## RECORDS SUPPLIED

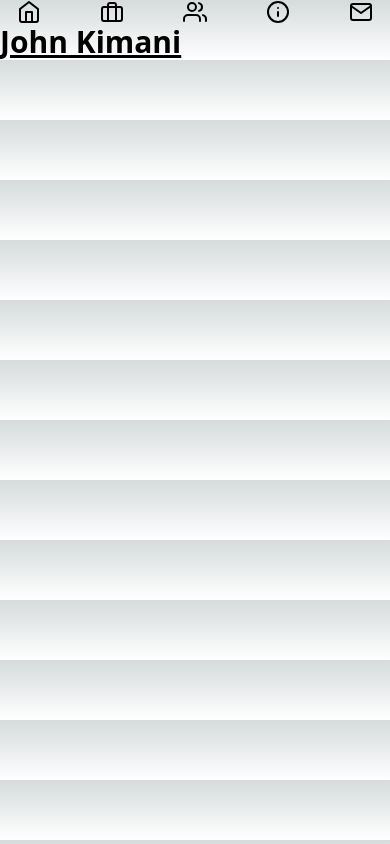
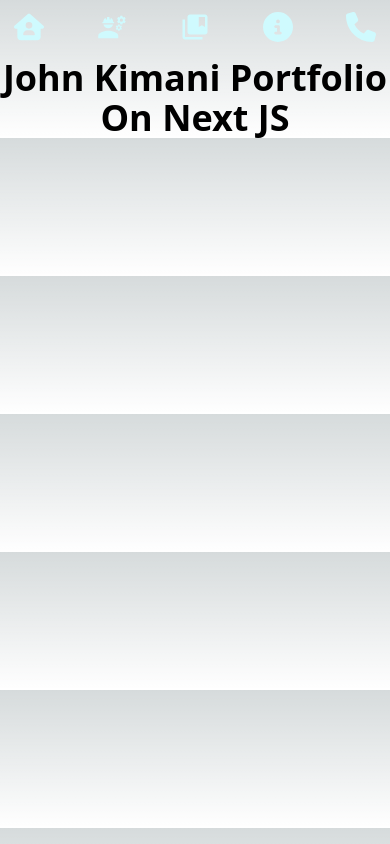
Before and after one commit to Kimoney/john-next, a Next.js app: page / in a window 390 px wide. Built offline with nearby package versions, Linux system fonts and the light colour scheme.

Commit message:
feat: Created routes,services, contact and portfolio and added them to the Navbar. Installed React Icons and uninstalled react-faether

```diff
--- a/package.json
+++ b/package.json
@@ -12,7 +12,7 @@
     "next": "14.2.5",
     "react": "^18",
     "react-dom": "^18",
-    "react-feather": "^2.0.10"
+    "react-icons": "^5.2.1"
   },
   "devDependencies": {
     "@types/node": "20.14.11",
--- a/src/app/about/page.jsx
+++ b/src/app/about/page.jsx
@@ -1,11 +1,10 @@
 import Navbar from "../ui/navbar"
-
 
 export default function About() {
   return (
     <>
     <Navbar/>
-    <h1 className="text-3xl font-bold underline">About page ya kim</h1>
+    <h1 className="text-4xl text-center pt-4 font-bold">About Page</h1>
     </>
   )
 }
--- /dev/null
+++ b/src/app/contact/page.jsx
@@ -0,0 +1,10 @@
+import Navbar from "../ui/navbar"
+
+export default function Contact() {
+  return (
+    <>
+    <Navbar/>
+    <h1 className="text-4xl text-center pt-4 font-bold">Contact Me Page</h1>
+    </>
+  )
+}
--- a/src/app/page.jsx
+++ b/src/app/page.jsx
@@ -3,8 +3,8 @@
 export default function Home() {
   return (
     <>
-    <Navbar />
-    <h1 className="text-3xl font-bold underline">John Kimani</h1>
+    <Navbar/>
+    <h1 className="text-4xl text-center pt-4 font-bold">John Kimani Portfolio On Next JS</h1>
     </>
   )
 }
--- /dev/null
+++ b/src/app/portfolio/page.jsx
@@ -0,0 +1,10 @@
+import Navbar from "../ui/navbar"
+
+export default function Portfolio() {
+  return (
+    <>
+    <Navbar/>
+    <h1 className="text-4xl text-center pt-4 font-bold">Portfolio Page</h1>
+    </>
+  )
+}
--- /dev/null
+++ b/src/app/services/page.jsx
@@ -0,0 +1,10 @@
+import Navbar from "../ui/navbar"
+
+export default function Services() {
+  return (
+    <>
+    <Navbar/>
+    <h1 className="text-4xl text-center pt-4 font-bold">Services I Offer Page</h1>
+    </>
+  )
+}
--- a/src/app/ui/navbar.jsx
+++ b/src/app/ui/navbar.jsx
@@ -1,11 +1,12 @@
 import Link from "next/link"
-import { Home, Briefcase, Users, Info, Mail } from "react-feather";
+import { FaHouseUser, FaPhone, FaCircleInfo } from "react-icons/fa6";
+import { MdCollectionsBookmark, MdEngineering } from "react-icons/md";
 
 export default function Navbar() {
   return (
     <>
     {/* Medium Devices and Above*/}
-    <div className="hidden md:block text-center text-lg font-semibold space-x-12">
+    <div className="hidden md:block text-center text-2xl pt-4 space-x-12">
     <Link className="inline-block md:inline" href="/"> Home</Link>
     <Link className="inline-block md:inline" href="/services"> Services</Link>
     <Link className="inline-block md:inline" href="/portfolio"> Portfolio</Link>
@@ -15,13 +16,13 @@
 
     {/* Mobile Devices View */}
 
-    <div className="md:hidden flex place-content-around space-x-6">
+    <div className="md:hidden flex place-content-around text-3xl text-cyan-100 pt-3 space-x-6">
 
-    <Link className="md:hidden" href="/"> <Home/> </Link>
-    <Link className="md:hidden" href="/services"> <Briefcase/> </Link>
-    <Link className="md:hidden" href="/portfolio"> <Users/> </Link>
-    <Link className="md:hidden" href="/about"> <Info/> </Link>
-    <Link className="md:hidden" href="/contact"> <Mail/> </Link>
+    <Link className="md:hidden" href="/"> <FaHouseUser/> </Link>
+    <Link className="md:hidden" href="/services"> <MdEngineering/> </Link>
+    <Link className="md:hidden" href="/portfolio"> <MdCollectionsBookmark/> </Link>
+    <Link className="md:hidden" href="/about"> <FaCircleInfo /> </Link>
+    <Link className="md:hidden" href="/contact"> <FaPhone/> </Link>
     </div>
     </>
   )
```
Also changed, not shown: 1 other file (tests, documents, lock files or other folders).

## EXERCISE GOAL
Answer with one number, namely how many lines in the records contain the string "block".

## THE COMPLETED TASK
5